In many ways, the Obamacare experience provides the best argument for the universal alternative. Obamacare primarily increased health insurance coverage through two mechanisms: expanding Medicaid eligibility up the income ladder and creating an elaborate, subsidized individual marketplace. The Medicaid expansion, which closely approximates what a single-payer system would look like, was a smashing success. The individual marketplace, however, has been awful, with premiums increasing dramatically and insurance choices dwindling to two, one, or even zero options in some places.
Crucially, the superior performance of Medicaid was noted not just by wonks but also by ordinary people. Report after report after report has documented the existence of Medicaid envy: people bitter that they had been forced onto the individual marketplace because their income is too high for Medicaid. Contrary to the beliefs of Obamacare’s architects, it appears that people would much rather be on public health insurance, even on a stigmatized program for those on low incomes, than deal with private insurers.
The individual preference for public insurance is reflected in public polling as well.

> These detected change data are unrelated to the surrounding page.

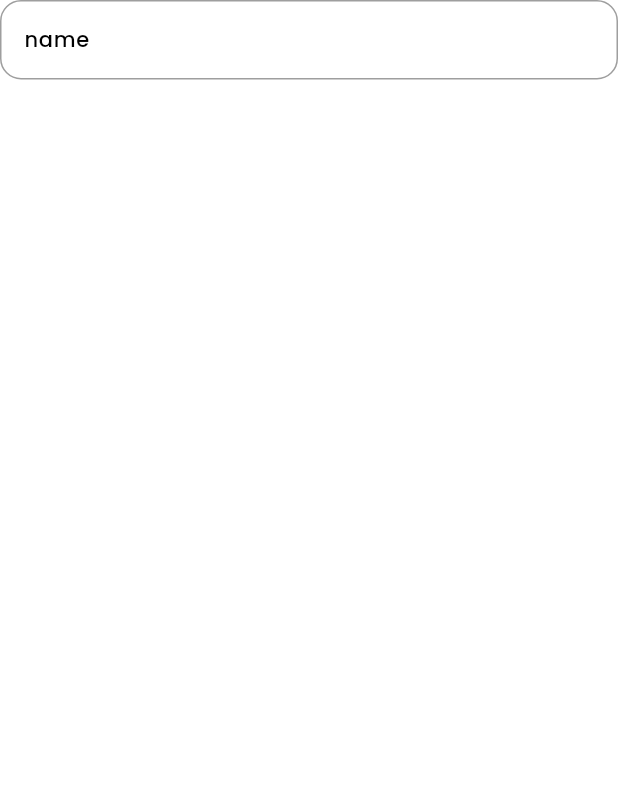
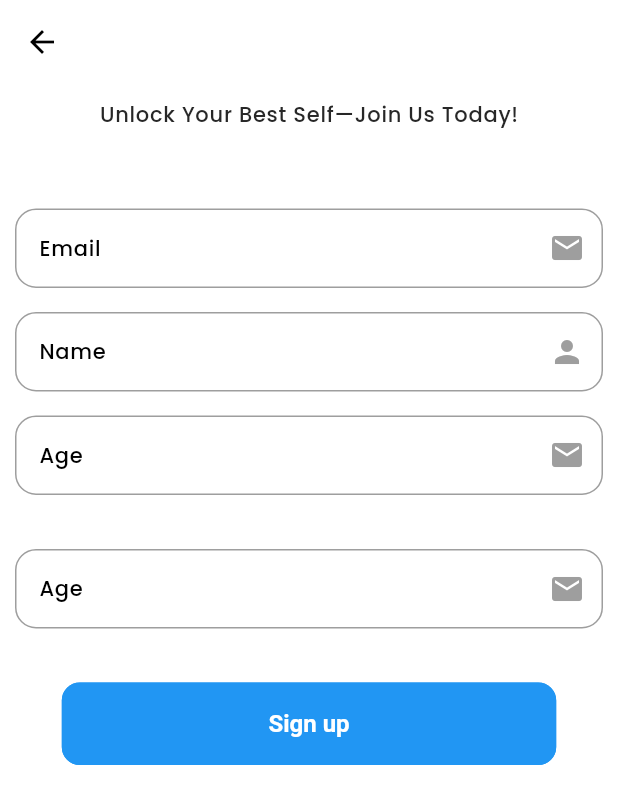
Before and after one commit to basitmurad/fitness_app, a Flutter app: the screen it shows after launch, after a tap on "Sign Up", on a phone screen of 412 x 824 dp. Shown: the top 804 px of the screen. Run offline on Flutter 3.47's test engine with Material 3 defaults, Android fonts, the phone set to English and light mode, and no system bars; our stand-ins replace email_validator, fluttertoast, get, iconsax.

Commit message:
design sign up screen

```diff
--- a/lib/screens/authentications/login_screen/controller/LoginController.dart
+++ b/lib/screens/authentications/login_screen/controller/LoginController.dart
@@ -4,15 +4,12 @@ import 'package:flutter/material.dart';
 import 'package:fluttertoast/fluttertoast.dart';
 import 'package:get/get.dart';
 
-class LoginController extends GetxController{
-
+class LoginController extends GetxController {
   final emailController = TextEditingController();
   final passwordController = TextEditingController();
+  var isPasswordVisible = true.obs;
 
-
-
-  void login(){
-
+  void login() {
     final email = emailController.text;
     final password = passwordController.text;
 
@@ -27,17 +24,13 @@ class LoginController extends GetxController{
       return;
     }
 
-    final  result= validatePassword(password);
-    if(result!=null){
-
+    final result = validatePassword(password);
+    if (result != null) {
       Fluttertoast.showToast(msg: result);
       return;
     }
 
-
     Fluttertoast.showToast(msg: "Login Successfully");
-
-
   }
 
   String? validatePassword(String password) {
@@ -55,6 +48,11 @@ class LoginController extends GetxController{
     }
     return null; // Password is valid
   }
+
+  void togglePasswordVisibility() {
+    isPasswordVisible.value = !isPasswordVisible.value;
+  }
+
   @override
   void onClose() {
     emailController.dispose();
--- a/lib/screens/authentications/login_screen/widgets/LoginWidget.dart
+++ b/lib/screens/authentications/login_screen/widgets/LoginWidget.dart
@@ -15,11 +15,10 @@ class LoginWidget extends StatelessWidget {
 
   @override
   Widget build(BuildContext context) {
-
     final LoginController controller = Get.put(LoginController());
 
     return Padding(
-      padding: const EdgeInsets.symmetric(horizontal: 10 ,),
+      padding: const EdgeInsets.symmetric(horizontal: 10,),
       child: Form(child: Column(children: [
 
 
@@ -38,9 +37,11 @@ class LoginWidget extends StatelessWidget {
           ),
         ),
 
-        const SizedBox( height: AppSizes.spaceBtwInputFields,),
-        TextFormField(
+        const SizedBox(height: AppSizes.spaceBtwInputFields,),
+        Obx((){
+          return         TextFormField(
             controller: controller.passwordController,
+            obscureText:true,
 
             decoration: InputDecoration(
 
@@ -51,26 +52,30 @@ class LoginWidget extends StatelessWidget {
               ),
               hintText: '1cwer34d',
 
-            suffixIcon: GestureDetector(
-              onTap: () {
-                // Add your action here
-                print('Suffix icon tapped!');
-                Fluttertoast.showToast(msg: "Click");
-              },
-              child: const Icon(Icons.password),
+
+              suffixIcon:
+              IconButton(
+                icon: Icon(
+                  controller.isPasswordVisible.value
+                      ? Icons.visibility
+                      : Icons.visibility_off,
                 ),
-          ),
+                onPressed: controller.togglePasswordVisibility,
               ),
 
 
+            ),
+          );
 
-        const SizedBox(height: AppSizes.appBarHeight -15,),
+        })
+
+,
+        const SizedBox(height: AppSizes.appBarHeight - 15,),
         SizedBox(
-            width: AppDevicesUtils.getScreenWidth(context) * 0.8 ,
-            child: ElevatedButton(onPressed: (){
-
+            width: AppDevicesUtils.getScreenWidth(context) * 0.8,
+            child: ElevatedButton(onPressed: () {
               controller.login();
-            }, child: const Text('Login' ,style: TextStyle(fontSize: 14),)))
+            }, child: const Text('Login', style: TextStyle(fontSize: 14),)))
       ],)),
     );
   }
--- a/lib/screens/authentications/signup_screen/SignUpScreen.dart
+++ b/lib/screens/authentications/signup_screen/SignUpScreen.dart
@@ -1,6 +1,9 @@
+import 'package:fitness/utils/constants/sizes/AppSizes.dart';
 import 'package:flutter/cupertino.dart';
 import 'package:flutter/material.dart';
 import 'package:iconsax/iconsax.dart';
+
+import '../../../utils/constants/device/AppDevicesUtils.dart';
 
 class SignUpScreen extends StatelessWidget {
   const SignUpScreen({super.key});
@@ -8,28 +11,107 @@ class SignUpScreen extends StatelessWidget {
   @override
   Widget build(BuildContext context) {
     return  Scaffold(
+      appBar: AppBar(
+
+        automaticallyImplyLeading: true,),
       body: SingleChildScrollView(
+        child: Padding(
+          padding: const EdgeInsets.symmetric(horizontal: 10, vertical: 10),
           child: Column(
 
 
             children: [
+
+
+              Text('Unlock Your Best Self—Join Us Today!' ,style: Theme.of(context).textTheme.bodyLarge,),
+              const SizedBox(height: AppSizes.spaceBtwSections +20,),
 
               Form(child: Column(children: [
 
 
                 TextFormField(
                   decoration: const InputDecoration(
-                label: Text('name'),
-                  border: OutlineInputBorder(),
-                  hintText: 'Basit Murad',
+                    label: Text('Email'),
+                    border: OutlineInputBorder(
+                        borderRadius: BorderRadius.all(Radius.circular(12)),
+                        borderSide: BorderSide(color: Colors.black)
+                    ),
+
+                    hintText: 'abx1234@gmail.com',
+                    suffixIcon: Icon(Icons.email),
+
                   ),
                 ),
+                const SizedBox(height: AppSizes.spaceBtwInputFields,),
+                TextFormField(
+                  decoration: const InputDecoration(
+                    label: Text('Name'),
+                    border: OutlineInputBorder(
+                        borderRadius: BorderRadius.all(Radius.circular(12)),
+                        borderSide: BorderSide(color: Colors.black)
+                    ),
+
+                    hintText: 'basit murad',
+                    suffixIcon: Icon(Icons.person),
+
+                  ),
+                ),
+                const SizedBox(height: AppSizes.spaceBtwInputFields,),
+                TextFormField(
+                  keyboardType: TextInputType.number,  // Ensures only numeric input is accepted
+
+                  decoration: const InputDecoration(
+                    label: Text('Age'),
+                    border: OutlineInputBorder(
+                        borderRadius: BorderRadius.all(Radius.circular(12)),
+                        borderSide: BorderSide(color: Colors.black)
+                    ),
+
+
+
+                    hintText: '10',
+                    suffixIcon: Icon(Icons.email),
+
+                  ),
+                ),
+                const SizedBox(height: AppSizes.spaceBtwInputFields+20,),
+
+
+
+                TextFormField(
+                  keyboardType: TextInputType.number,  // Ensures only numeric input is accepted
+
+                  decoration: const InputDecoration(
+                    label: Text('Age'),
+                    border: OutlineInputBorder(
+                        borderRadius: BorderRadius.all(Radius.circular(12)),
+                        borderSide: BorderSide(color: Colors.black)
+                    ),
+
+
+
+                    hintText: '10',
+                    suffixIcon: Icon(Icons.email),
+
+                  ),
+                ),
+                const SizedBox(height: AppSizes.spaceBtwInputFields+20,),
+
+
+
+
+                SizedBox(
+                  width: AppDevicesUtils.getScreenWidth(context) * 0.8,
+                  child: ElevatedButton(onPressed: (){}, child: const Text
+                    ('Sign up'),),
+                )
 
               ],))
             ],
 
           ),
         ),
+      ),
     );
   }
 }
```
Lines whose indentation alone changed are shown as unchanged.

According to Gallup, 58% of Americans favor replacing the current system with a “federally funded healthcare program providing insurance for all Americans.” Among Democrats, support soars to 73%.
The Democratic party has generally ignored its voters on this issue, but that is starting to change. Around 60% of House Democrats are now cosponsors of John Conyers’ single-payer bill, the highest number recorded in the 12 years since it was first introduced. Democratic Sens. Elizabeth Warren and Kirsten Gillibrand, both of whom are rumored as likely 2020 presidential candidates, have recently announced their support for a single-payer system as well. The current frontrunner for the 2020 Democratic primary, Bernie Sanders, has long made single-payer one of his signature issues.
Now that the Republicans have failed, the time is ripe for a serious single-payer push. Policy institutions need to work hard to hammer out the details of a single-payer plan, and the Democratic party needs to stop fumbling around incompetently for a positive vision and instead unify behind the one already supported by the overwhelming majority of its voters.